## Goal of the exercise
Copy out the listing beneath, missing nothing.

## Supplied records
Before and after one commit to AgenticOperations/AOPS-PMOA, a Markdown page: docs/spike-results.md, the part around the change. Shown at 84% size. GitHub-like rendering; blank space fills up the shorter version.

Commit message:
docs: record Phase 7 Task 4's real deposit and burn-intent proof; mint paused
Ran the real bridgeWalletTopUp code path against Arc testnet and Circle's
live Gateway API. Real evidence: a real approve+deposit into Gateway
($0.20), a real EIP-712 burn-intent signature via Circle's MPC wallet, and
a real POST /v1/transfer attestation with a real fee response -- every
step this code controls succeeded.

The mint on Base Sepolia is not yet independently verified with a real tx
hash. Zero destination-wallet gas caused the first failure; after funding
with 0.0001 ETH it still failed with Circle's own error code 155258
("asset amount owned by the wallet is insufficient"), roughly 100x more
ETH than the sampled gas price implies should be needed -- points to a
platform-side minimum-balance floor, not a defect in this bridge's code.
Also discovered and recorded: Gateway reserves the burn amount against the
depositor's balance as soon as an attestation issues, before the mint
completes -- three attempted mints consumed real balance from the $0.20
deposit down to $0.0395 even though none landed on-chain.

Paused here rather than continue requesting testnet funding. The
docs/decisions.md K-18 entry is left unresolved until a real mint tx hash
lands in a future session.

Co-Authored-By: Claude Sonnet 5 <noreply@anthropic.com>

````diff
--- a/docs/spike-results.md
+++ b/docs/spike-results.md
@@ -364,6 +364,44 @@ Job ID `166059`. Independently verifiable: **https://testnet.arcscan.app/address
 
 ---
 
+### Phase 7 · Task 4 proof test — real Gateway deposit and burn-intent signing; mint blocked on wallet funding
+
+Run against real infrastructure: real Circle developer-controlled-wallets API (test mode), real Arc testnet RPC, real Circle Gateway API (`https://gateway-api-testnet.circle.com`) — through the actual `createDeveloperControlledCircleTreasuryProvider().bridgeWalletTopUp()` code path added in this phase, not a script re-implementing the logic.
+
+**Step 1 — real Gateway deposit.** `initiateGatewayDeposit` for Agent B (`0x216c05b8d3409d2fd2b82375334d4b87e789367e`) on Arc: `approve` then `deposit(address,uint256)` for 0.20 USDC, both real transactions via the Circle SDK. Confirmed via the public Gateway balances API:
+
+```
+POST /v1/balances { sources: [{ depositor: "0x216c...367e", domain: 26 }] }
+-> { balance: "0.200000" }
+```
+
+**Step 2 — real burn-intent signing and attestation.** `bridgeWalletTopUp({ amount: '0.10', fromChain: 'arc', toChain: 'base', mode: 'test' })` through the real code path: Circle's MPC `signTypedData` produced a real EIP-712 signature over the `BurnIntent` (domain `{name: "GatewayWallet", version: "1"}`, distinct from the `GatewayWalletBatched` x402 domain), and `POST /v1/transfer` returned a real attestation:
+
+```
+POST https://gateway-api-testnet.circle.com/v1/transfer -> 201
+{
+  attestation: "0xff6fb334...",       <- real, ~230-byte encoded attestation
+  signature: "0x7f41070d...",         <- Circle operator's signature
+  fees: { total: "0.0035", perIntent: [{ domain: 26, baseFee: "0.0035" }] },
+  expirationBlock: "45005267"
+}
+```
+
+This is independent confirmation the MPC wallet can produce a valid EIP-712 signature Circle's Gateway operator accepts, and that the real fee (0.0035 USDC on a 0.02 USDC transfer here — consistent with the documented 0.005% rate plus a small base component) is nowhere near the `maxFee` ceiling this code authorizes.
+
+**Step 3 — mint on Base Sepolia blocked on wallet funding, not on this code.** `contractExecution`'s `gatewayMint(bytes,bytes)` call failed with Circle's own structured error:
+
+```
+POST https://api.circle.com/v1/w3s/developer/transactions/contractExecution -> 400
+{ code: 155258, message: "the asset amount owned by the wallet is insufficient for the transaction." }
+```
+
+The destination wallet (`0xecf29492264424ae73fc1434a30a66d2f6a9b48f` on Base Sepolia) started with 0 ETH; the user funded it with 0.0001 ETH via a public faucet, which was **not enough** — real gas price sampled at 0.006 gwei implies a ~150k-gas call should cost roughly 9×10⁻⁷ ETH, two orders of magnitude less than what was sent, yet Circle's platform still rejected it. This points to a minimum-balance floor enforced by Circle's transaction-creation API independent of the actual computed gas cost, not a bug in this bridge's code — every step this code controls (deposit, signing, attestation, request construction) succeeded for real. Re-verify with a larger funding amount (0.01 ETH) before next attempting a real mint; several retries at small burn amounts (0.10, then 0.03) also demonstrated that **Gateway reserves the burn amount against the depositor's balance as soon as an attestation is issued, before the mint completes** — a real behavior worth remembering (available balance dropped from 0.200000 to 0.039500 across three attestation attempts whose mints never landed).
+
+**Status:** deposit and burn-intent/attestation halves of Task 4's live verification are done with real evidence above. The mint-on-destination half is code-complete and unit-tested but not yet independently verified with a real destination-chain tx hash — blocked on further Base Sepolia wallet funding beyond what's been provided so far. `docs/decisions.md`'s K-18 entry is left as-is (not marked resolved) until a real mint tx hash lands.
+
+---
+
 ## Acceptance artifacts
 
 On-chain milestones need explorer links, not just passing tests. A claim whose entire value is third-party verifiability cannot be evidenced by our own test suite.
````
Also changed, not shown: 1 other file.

## Solution to the exercise
Before and after one commit to AgenticOperations/AOPS-PMOA, a Markdown page: docs/spike-results.md, the part around the change. Shown at 84% size. GitHub-like rendering; blank space fills up the shorter version.

Commit message:
docs: record Phase 7 Task 4's real deposit and burn-intent proof; mint paused
Ran the real bridgeWalletTopUp code path against Arc testnet and Circle's
live Gateway API. Real evidence: a real approve+deposit into Gateway
($0.20), a real EIP-712 burn-intent signature via Circle's MPC wallet, and
a real POST /v1/transfer attestation with a real fee response -- every
step this code controls succeeded.

The mint on Base Sepolia is not yet independently verified with a real tx
hash. Zero destination-wallet gas caused the first failure; after funding
with 0.0001 ETH it still failed with Circle's own error code 155258
("asset amount owned by the wallet is insufficient"), roughly 100x more
ETH than the sampled gas price implies should be needed -- points to a
platform-side minimum-balance floor, not a defect in this bridge's code.
Also discovered and recorded: Gateway reserves the burn amount against the
depositor's balance as soon as an attestation issues, before the mint
completes -- three attempted mints consumed real balance from the $0.20
deposit down to $0.0395 even though none landed on-chain.

Paused here rather than continue requesting testnet funding. The
docs/decisions.md K-18 entry is left unresolved until a real mint tx hash
lands in a future session.

Co-Authored-By: Claude Sonnet 5 <noreply@anthropic.com>

````diff
--- a/docs/spike-results.md
+++ b/docs/spike-results.md
@@ -364,6 +364,44 @@ Job ID `166059`. Independently verifiable: **https://testnet.arcscan.app/address
 
 ---
 
+### Phase 7 · Task 4 proof test — real Gateway deposit and burn-intent signing; mint blocked on wallet funding
+
+Run against real infrastructure: real Circle developer-controlled-wallets API (test mode), real Arc testnet RPC, real Circle Gateway API (`https://gateway-api-testnet.circle.com`) — through the actual `createDeveloperControlledCircleTreasuryProvider().bridgeWalletTopUp()` code path added in this phase, not a script re-implementing the logic.
+
+**Step 1 — real Gateway deposit.** `initiateGatewayDeposit` for Agent B (`0x216c05b8d3409d2fd2b82375334d4b87e789367e`) on Arc: `approve` then `deposit(address,uint256)` for 0.20 USDC, both real transactions via the Circle SDK. Confirmed via the public Gateway balances API:
+
+```
+POST /v1/balances { sources: [{ depositor: "0x216c...367e", domain: 26 }] }
+-> { balance: "0.200000" }
+```
+
+**Step 2 — real burn-intent signing and attestation.** `bridgeWalletTopUp({ amount: '0.10', fromChain: 'arc', toChain: 'base', mode: 'test' })` through the real code path: Circle's MPC `signTypedData` produced a real EIP-712 signature over the `BurnIntent` (domain `{name: "GatewayWallet", version: "1"}`, distinct from the `GatewayWalletBatched` x402 domain), and `POST /v1/transfer` returned a real attestation:
+
+```
+POST https://gateway-api-testnet.circle.com/v1/transfer -> 201
+{
+  attestation: "0xff6fb334...",       <- real, ~230-byte encoded attestation
+  signature: "0x7f41070d...",         <- Circle operator's signature
+  fees: { total: "0.0035", perIntent: [{ domain: 26, baseFee: "0.0035" }] },
+  expirationBlock: "45005267"
+}
+```
+
+This is independent confirmation the MPC wallet can produce a valid EIP-712 signature Circle's Gateway operator accepts, and that the real fee (0.0035 USDC on a 0.02 USDC transfer here — consistent with the documented 0.005% rate plus a small base component) is nowhere near the `maxFee` ceiling this code authorizes.
+
+**Step 3 — mint on Base Sepolia blocked on wallet funding, not on this code.** `contractExecution`'s `gatewayMint(bytes,bytes)` call failed with Circle's own structured error:
+
+```
+POST https://api.circle.com/v1/w3s/developer/transactions/contractExecution -> 400
+{ code: 155258, message: "the asset amount owned by the wallet is insufficient for the transaction." }
+```
+
+The destination wallet (`0xecf29492264424ae73fc1434a30a66d2f6a9b48f` on Base Sepolia) started with 0 ETH; the user funded it with 0.0001 ETH via a public faucet, which was **not enough** — real gas price sampled at 0.006 gwei implies a ~150k-gas call should cost roughly 9×10⁻⁷ ETH, two orders of magnitude less than what was sent, yet Circle's platform still rejected it. This points to a minimum-balance floor enforced by Circle's transaction-creation API independent of the actual computed gas cost, not a bug in this bridge's code — every step this code controls (deposit, signing, attestation, request construction) succeeded for real. Re-verify with a larger funding amount (0.01 ETH) before next attempting a real mint; several retries at small burn amounts (0.10, then 0.03) also demonstrated that **Gateway reserves the burn amount against the depositor's balance as soon as an attestation is issued, before the mint completes** — a real behavior worth remembering (available balance dropped from 0.200000 to 0.039500 across three attestation attempts whose mints never landed).
+
+**Status:** deposit and burn-intent/attestation halves of Task 4's live verification are done with real evidence above. The mint-on-destination half is code-complete and unit-tested but not yet independently verified with a real destination-chain tx hash — blocked on further Base Sepolia wallet funding beyond what's been provided so far. `docs/decisions.md`'s K-18 entry is left as-is (not marked resolved) until a real mint tx hash lands.
+
+---
+
 ## Acceptance artifacts
 
 On-chain milestones need explorer links, not just passing tests. A claim whose entire value is third-party verifiability cannot be evidenced by our own test suite.
````
Also changed, not shown: 1 other file.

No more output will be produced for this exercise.